*WHAT NEEDS TO BE DONE:* All lines below containing the string "justify" are to be copied.
═══ DATASET ENTRIES ═══
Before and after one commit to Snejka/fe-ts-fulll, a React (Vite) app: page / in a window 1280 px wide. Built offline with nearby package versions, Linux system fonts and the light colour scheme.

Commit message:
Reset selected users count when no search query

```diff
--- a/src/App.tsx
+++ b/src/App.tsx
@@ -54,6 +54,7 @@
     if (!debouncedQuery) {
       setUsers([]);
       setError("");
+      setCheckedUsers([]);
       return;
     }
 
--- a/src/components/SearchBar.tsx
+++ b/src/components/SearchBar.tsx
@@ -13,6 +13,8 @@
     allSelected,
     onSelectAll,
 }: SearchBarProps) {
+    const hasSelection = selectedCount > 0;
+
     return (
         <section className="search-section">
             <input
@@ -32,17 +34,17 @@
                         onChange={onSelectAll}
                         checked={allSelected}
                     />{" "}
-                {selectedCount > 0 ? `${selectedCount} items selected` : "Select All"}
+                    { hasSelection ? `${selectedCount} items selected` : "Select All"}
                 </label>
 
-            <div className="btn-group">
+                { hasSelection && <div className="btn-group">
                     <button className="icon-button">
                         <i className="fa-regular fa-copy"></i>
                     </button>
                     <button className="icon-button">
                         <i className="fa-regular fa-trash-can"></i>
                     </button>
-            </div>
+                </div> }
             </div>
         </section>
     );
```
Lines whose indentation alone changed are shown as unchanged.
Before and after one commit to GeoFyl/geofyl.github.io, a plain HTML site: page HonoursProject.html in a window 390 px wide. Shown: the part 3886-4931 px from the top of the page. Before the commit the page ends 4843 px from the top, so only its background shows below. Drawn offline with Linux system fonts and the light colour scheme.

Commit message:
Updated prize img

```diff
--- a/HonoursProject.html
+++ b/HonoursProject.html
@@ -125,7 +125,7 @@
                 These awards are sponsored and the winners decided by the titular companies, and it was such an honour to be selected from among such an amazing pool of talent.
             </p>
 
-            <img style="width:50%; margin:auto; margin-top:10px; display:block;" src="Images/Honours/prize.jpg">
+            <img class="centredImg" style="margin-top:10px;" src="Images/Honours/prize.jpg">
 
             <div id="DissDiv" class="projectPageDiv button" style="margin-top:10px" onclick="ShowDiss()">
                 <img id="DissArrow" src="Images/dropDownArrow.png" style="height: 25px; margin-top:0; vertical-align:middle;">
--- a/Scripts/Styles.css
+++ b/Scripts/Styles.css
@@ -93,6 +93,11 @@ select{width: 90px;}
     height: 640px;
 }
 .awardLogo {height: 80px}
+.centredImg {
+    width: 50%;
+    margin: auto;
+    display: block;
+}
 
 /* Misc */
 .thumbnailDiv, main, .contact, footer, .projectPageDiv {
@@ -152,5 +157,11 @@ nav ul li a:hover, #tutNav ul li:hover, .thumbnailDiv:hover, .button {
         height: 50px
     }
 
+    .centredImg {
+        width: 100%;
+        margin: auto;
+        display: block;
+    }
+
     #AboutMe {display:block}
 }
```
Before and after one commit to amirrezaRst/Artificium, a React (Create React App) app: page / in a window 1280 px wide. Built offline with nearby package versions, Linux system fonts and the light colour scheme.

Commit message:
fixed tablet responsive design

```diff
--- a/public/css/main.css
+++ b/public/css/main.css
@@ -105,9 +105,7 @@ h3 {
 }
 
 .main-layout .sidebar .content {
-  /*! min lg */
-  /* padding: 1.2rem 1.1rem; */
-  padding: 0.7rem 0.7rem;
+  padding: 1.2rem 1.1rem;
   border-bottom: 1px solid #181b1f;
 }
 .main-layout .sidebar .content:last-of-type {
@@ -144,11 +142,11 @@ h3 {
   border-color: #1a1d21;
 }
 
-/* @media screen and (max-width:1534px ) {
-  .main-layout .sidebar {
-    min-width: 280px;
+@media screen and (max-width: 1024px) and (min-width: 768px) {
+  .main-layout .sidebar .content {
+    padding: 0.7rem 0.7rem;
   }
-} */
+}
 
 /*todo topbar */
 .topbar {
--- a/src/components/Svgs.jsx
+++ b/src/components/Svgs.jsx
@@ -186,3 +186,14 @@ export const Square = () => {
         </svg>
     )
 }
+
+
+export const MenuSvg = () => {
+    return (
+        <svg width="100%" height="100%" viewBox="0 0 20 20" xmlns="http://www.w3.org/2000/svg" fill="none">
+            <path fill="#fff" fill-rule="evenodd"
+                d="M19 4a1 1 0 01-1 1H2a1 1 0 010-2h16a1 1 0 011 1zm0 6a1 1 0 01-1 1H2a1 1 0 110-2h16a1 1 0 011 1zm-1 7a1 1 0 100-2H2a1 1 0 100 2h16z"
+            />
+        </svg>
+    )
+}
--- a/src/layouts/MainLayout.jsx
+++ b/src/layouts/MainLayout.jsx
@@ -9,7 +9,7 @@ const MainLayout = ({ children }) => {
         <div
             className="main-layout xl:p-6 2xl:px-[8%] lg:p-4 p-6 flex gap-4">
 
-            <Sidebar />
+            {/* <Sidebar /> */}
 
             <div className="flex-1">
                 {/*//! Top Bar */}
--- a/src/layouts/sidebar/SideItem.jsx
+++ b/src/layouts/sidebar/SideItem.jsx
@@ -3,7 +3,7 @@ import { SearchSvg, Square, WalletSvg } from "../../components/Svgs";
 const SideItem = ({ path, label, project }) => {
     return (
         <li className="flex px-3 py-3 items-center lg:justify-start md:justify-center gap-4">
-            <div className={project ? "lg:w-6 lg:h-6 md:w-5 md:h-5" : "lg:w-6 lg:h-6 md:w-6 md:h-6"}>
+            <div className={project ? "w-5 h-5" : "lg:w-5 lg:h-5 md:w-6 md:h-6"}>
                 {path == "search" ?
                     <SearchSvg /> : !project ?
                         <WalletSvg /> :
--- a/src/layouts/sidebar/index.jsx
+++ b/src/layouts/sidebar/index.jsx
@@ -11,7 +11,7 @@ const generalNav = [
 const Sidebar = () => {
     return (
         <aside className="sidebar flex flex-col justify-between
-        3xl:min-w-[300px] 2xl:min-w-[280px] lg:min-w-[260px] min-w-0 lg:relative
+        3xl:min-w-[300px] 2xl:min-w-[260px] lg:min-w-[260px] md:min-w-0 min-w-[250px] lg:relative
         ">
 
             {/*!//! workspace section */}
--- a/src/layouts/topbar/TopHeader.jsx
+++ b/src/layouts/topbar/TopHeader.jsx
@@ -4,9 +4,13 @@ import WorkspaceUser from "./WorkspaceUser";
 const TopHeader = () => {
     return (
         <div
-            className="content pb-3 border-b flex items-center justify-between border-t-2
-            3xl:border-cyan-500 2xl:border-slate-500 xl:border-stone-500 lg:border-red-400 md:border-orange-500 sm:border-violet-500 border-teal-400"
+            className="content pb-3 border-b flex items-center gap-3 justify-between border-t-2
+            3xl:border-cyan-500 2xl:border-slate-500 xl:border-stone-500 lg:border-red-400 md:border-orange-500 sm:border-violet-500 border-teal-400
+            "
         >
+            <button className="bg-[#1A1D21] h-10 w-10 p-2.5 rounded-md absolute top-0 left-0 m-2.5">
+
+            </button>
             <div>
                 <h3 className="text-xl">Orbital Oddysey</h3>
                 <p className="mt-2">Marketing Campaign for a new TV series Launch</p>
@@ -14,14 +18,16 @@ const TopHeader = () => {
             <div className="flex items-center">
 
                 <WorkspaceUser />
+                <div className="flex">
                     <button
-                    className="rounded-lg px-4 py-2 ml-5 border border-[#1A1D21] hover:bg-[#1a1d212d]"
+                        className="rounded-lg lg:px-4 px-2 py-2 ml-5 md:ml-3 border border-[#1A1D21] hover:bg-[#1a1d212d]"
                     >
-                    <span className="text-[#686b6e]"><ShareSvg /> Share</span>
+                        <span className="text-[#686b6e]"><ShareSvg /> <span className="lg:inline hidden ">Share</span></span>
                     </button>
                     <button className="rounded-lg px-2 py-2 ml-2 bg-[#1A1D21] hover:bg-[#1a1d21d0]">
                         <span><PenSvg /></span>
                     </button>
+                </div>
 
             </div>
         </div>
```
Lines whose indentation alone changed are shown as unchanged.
═══
*EXERCISE OUTPUT:*
         <li className="flex px-3 py-3 items-center lg:justify-start md:justify-center gap-4">
         <aside className="sidebar flex flex-col justify-between
-            className="content pb-3 border-b flex items-center justify-between border-t-2
+            className="content pb-3 border-b flex items-center gap-3 justify-between border-t-2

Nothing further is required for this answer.